The Maghreb’s political development continues to confound expectations. Few specialists anticipated the start of the Arab Spring. Fewer still thought it would begin in Tunisia, long regarded as one of the region’s most stable and prosperous countries.1 Then, when the demonstrations did break out, most assumed Ben Ali would easily deal with them. Not only had he overcome similar challenges in the past, but he had the support of a large, well-funded and experienced security apparatus. Their shock at his downfall less than a month later was compounded by the simultaneous outbreak of copycat protests elsewhere and Libya’s descent into civil war. Many now issued millennial predictions about what would happen next. Unrest would sweep the region. None of its leaders would be spared. Algeria was especially vulnerable....

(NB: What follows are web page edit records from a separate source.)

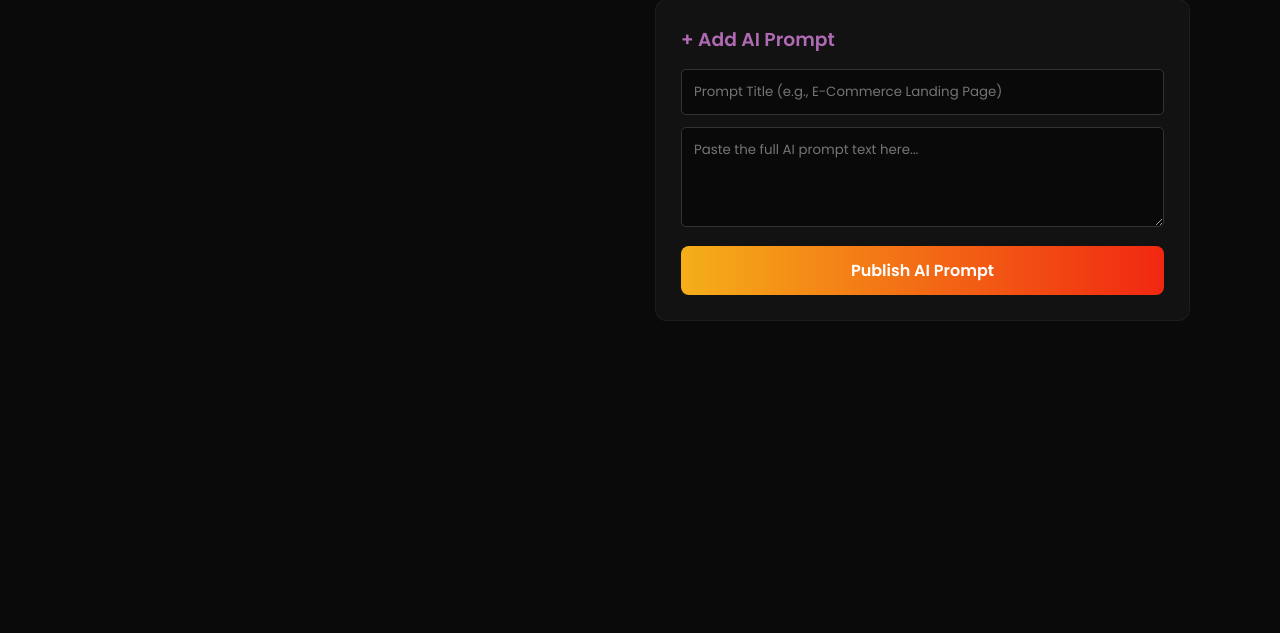
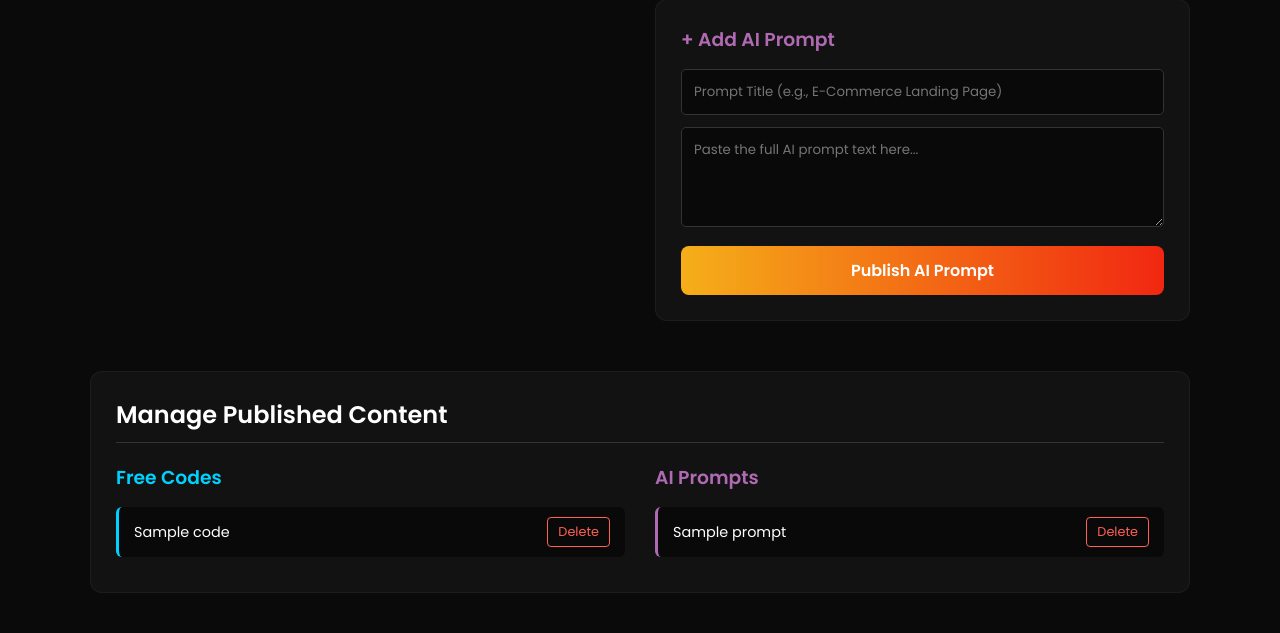
Before and after one commit to mayankbhatt934/Source-Code-Hub, a Flask app: page /admin in a window 1280 px wide. Shown: the part 491-1124 px from the top of the page. Before the commit the page ends 812 px from the top, so only its background shows below. Run offline with Flask 3, Linux system fonts and the light colour scheme; a user stored in the database is signed in; data comes from the database, SQL or seed files in the repository; tables that the repository leaves empty hold one stand-in row (values such as "Sample post"); data that the repository does not hold is empty.

Commit message:
Added content deletion and management to admin dashboard

```diff
--- a/app.py
+++ b/app.py
@@ -296,5 +296,25 @@ def admin_add_prompt():
     db.session.commit()
     return jsonify({"status": "success"})
 
+@app.route('/admin/delete-code/<int:code_id>', methods=['DELETE'])
+def delete_code(code_id):
+    if not session.get('is_admin'): return jsonify({"error": "Unauthorized"}), 401
+    code = FreeCode.query.get(code_id)
+    if code:
+        db.session.delete(code)
+        db.session.commit()
+        return jsonify({"status": "success"})
+    return jsonify({"error": "Code not found"}), 404
+
+@app.route('/admin/delete-prompt/<int:prompt_id>', methods=['DELETE'])
+def delete_prompt(prompt_id):
+    if not session.get('is_admin'): return jsonify({"error": "Unauthorized"}), 401
+    prompt = AIPrompt.query.get(prompt_id)
+    if prompt:
+        db.session.delete(prompt)
+        db.session.commit()
+        return jsonify({"status": "success"})
+    return jsonify({"error": "Prompt not found"}), 404
+
 if __name__ == '__main__':
     app.run(debug=True)
--- a/templates/admin.html
+++ b/templates/admin.html
@@ -11,6 +11,9 @@
         .admin-card { background: rgba(20, 20, 20, 0.8); padding: 25px; border-radius: 12px; margin-bottom: 20px; border: 1px solid rgba(255, 255, 255, 0.05); }
         input, textarea { background: rgba(0,0,0,0.5); color: #fff; border: 1px solid #333; border-radius: 5px; box-sizing: border-box; }
         input:focus, textarea:focus { border-color: #00d2ff; outline: none; }
+        .delete-btn { background: transparent; border: 1px solid #ff5f56; color: #ff5f56; padding: 5px 10px; border-radius: 4px; cursor: pointer; font-size: 0.8rem; transition: 0.3s; }
+        .delete-btn:hover { background: #ff5f56; color: #fff; }
+        .manage-item { display: flex; justify-content: space-between; align-items: center; background: rgba(0,0,0,0.5); padding: 10px 15px; margin-bottom: 10px; border-radius: 6px; border-left: 3px solid #333; }
     </style>
 </head>
 <body>
@@ -32,8 +35,7 @@
             <a href="/admin-logout" style="color: #ff5f56; text-decoration: none; border: 1px solid #ff5f56; padding: 8px 15px; border-radius: 5px; transition: 0.3s;" onmouseover="this.style.background='#ff5f56'; this.style.color='#000';" onmouseout="this.style.background='transparent'; this.style.color='#ff5f56';">Logout</a>
         </div>
 
-        <div style="display: grid; grid-template-columns: 1fr 1fr; gap: 30px;">
-
+        <div style="display: grid; grid-template-columns: 1fr 1fr; gap: 30px; margin-bottom: 30px;">
             <div>
                 <div class="admin-card">
                     <h3 style="margin-bottom: 15px; color: #f5af19;">Overview Stats</h3>
@@ -70,6 +72,23 @@
             </div>
         </div>
 
+        <div class="admin-card">
+            <h2 style="margin-bottom: 20px; color: #fff; border-bottom: 1px solid #333; padding-bottom: 10px;">Manage Published Content</h2>
+            <div style="display: grid; grid-template-columns: 1fr 1fr; gap: 30px;">
+
+                <div>
+                    <h3 style="color: #00d2ff; margin-bottom: 15px;">Free Codes</h3>
+                    <div id="manage-codes-list"><p style="color: #888;">Loading...</p></div>
+                </div>
+
+                <div>
+                    <h3 style="color: #b06ab3; margin-bottom: 15px;">AI Prompts</h3>
+                    <div id="manage-prompts-list"><p style="color: #888;">Loading...</p></div>
+                </div>
+
+            </div>
+        </div>
+
         <script>
             // Load Admin Stats & Payments
             async function loadAdminData() {
@@ -98,7 +117,7 @@
             }
 
             async function approvePayment(id) {
-                if(!confirm("Are you sure you want to approve this payment? The user will get Premium access immediately.")) return;
+                if(!confirm("Are you sure you want to approve this payment?")) return;
                 const res = await fetch(`/admin/approve-payment/${id}`, { method: 'POST' });
                 if(res.ok) { alert("Payment Approved!"); loadAdminData(); }
             }
@@ -118,9 +137,9 @@
                         body: JSON.stringify({ title, code })
                     });
                     if (res.ok) {
-                        alert("Code published successfully! It is now saved in your database.");
-                        e.target.reset(); // Clear the form
-                    } else { alert("Error publishing code."); }
+                        e.target.reset();
+                        loadManageContent(); // Refresh the list!
+                    }
                 } catch(err) { alert("Server error."); }
                 btn.innerText = "Publish Free Code";
             }
@@ -140,15 +159,66 @@
                         body: JSON.stringify({ title, prompt_text })
                     });
                     if (res.ok) {
-                        alert("AI Prompt published successfully! It is now saved in your database.");
-                        e.target.reset(); // Clear the form
-                    } else { alert("Error publishing prompt."); }
+                        e.target.reset();
+                        loadManageContent(); // Refresh the list!
+                    }
                 } catch(err) { alert("Server error."); }
                 btn.innerText = "Publish AI Prompt";
             }
 
-            // Load data when page opens
-            window.onload = loadAdminData;
+            // NEW: Fetch and Display Content for Deletion
+            async function loadManageContent() {
+                try {
+                    const res = await fetch('/api/content');
+                    if(res.ok) {
+                        const data = await res.json();
+
+                        // Render Codes
+                        const codesDiv = document.getElementById('manage-codes-list');
+                        if(data.codes.length === 0) codesDiv.innerHTML = '<p style="color: #666; font-size: 0.9rem;">No codes published.</p>';
+                        else {
+                            codesDiv.innerHTML = data.codes.map(c => `
+                                <div class="manage-item" style="border-left-color: #00d2ff;">
+                                    <span style="font-size: 0.9rem;">${c.title}</span>
+                                    <button class="delete-btn" onclick="deleteCode(${c.id})">Delete</button>
+                                </div>
+                            `).join('');
+                        }
+
+                        // Render Prompts
+                        const promptsDiv = document.getElementById('manage-prompts-list');
+                        if(data.prompts.length === 0) promptsDiv.innerHTML = '<p style="color: #666; font-size: 0.9rem;">No prompts published.</p>';
+                        else {
+                            promptsDiv.innerHTML = data.prompts.map(p => `
+                                <div class="manage-item" style="border-left-color: #b06ab3;">
+                                    <span style="font-size: 0.9rem;">${p.title}</span>
+                                    <button class="delete-btn" onclick="deletePrompt(${p.id})">Delete</button>
+                                </div>
+                            `).join('');
+                        }
+                    }
+                } catch(err) { console.log("Failed to load manage content"); }
+            }
+
+            // NEW: Delete Code
+            async function deleteCode(id) {
+                if(!confirm("Are you sure you want to delete this code from the website forever?")) return;
+                const res = await fetch(`/admin/delete-code/${id}`, { method: 'DELETE' });
+                if(res.ok) { loadManageContent(); } // Refresh the list
+            }
+
+            // NEW: Delete Prompt
+            async function deletePrompt(id) {
+                if(!confirm("Are you sure you want to delete this AI Prompt?")) return;
+                const res = await fetch(`/admin/delete-prompt/${id}`, { method: 'DELETE' });
+                if(res.ok) { loadManageContent(); } // Refresh the list
+            }
+
+            // Load all data when page opens
+            window.onload = () => {
+                loadAdminData();
+                loadManageContent();
+            };
         </script>
         {% endif %}
     </div>
```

Edinburgh Scholarship Online requires a subscription or purchase to access the full text of books within the service. Public users can however freely search the site and view the abstracts and keywords for each book and chapter.
If you think you should have access to this title, please contact your librarian.
To troubleshoot, please check our FAQs, and if you can't find the answer there, please contact us.